*WORK TO BE COMPLETED*:
Return the data below exactly as given, except for the images.

*ENTRIES SUPPLIED*:

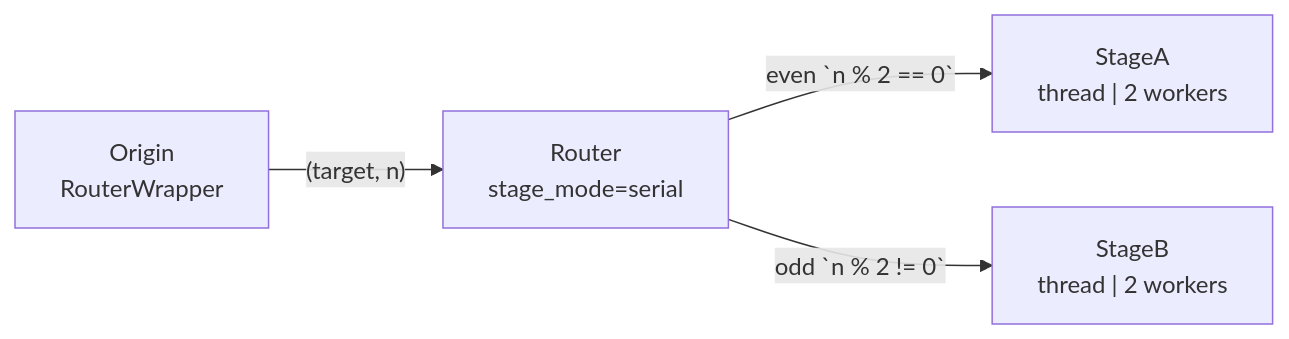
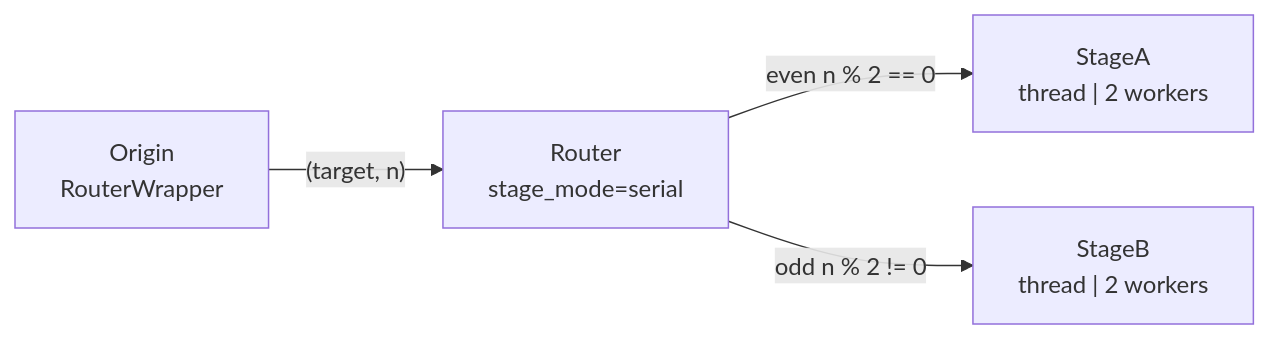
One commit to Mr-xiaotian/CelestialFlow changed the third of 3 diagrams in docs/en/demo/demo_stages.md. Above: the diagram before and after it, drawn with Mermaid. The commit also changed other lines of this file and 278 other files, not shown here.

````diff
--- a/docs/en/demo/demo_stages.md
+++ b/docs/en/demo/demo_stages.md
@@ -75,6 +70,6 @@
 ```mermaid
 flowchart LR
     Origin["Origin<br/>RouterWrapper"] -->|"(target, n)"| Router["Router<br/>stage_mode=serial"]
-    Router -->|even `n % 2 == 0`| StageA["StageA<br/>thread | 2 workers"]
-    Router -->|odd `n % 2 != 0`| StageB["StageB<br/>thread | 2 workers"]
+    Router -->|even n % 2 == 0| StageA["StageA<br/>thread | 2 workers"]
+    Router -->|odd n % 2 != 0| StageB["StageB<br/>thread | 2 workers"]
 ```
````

*ANSWER SPACE*:
One commit to Mr-xiaotian/CelestialFlow changed the third of 3 diagrams in docs/en/demo/demo_stages.md. Above: the diagram before and after it, drawn with Mermaid. The commit also changed other lines of this file and 278 other files, not shown here.

````diff
--- a/docs/en/demo/demo_stages.md
+++ b/docs/en/demo/demo_stages.md
@@ -75,6 +70,6 @@
 ```mermaid
 flowchart LR
     Origin["Origin<br/>RouterWrapper"] -->|"(target, n)"| Router["Router<br/>stage_mode=serial"]
-    Router -->|even `n % 2 == 0`| StageA["StageA<br/>thread | 2 workers"]
-    Router -->|odd `n % 2 != 0`| StageB["StageB<br/>thread | 2 workers"]
+    Router -->|even n % 2 == 0| StageA["StageA<br/>thread | 2 workers"]
+    Router -->|odd n % 2 != 0| StageB["StageB<br/>thread | 2 workers"]
 ```
````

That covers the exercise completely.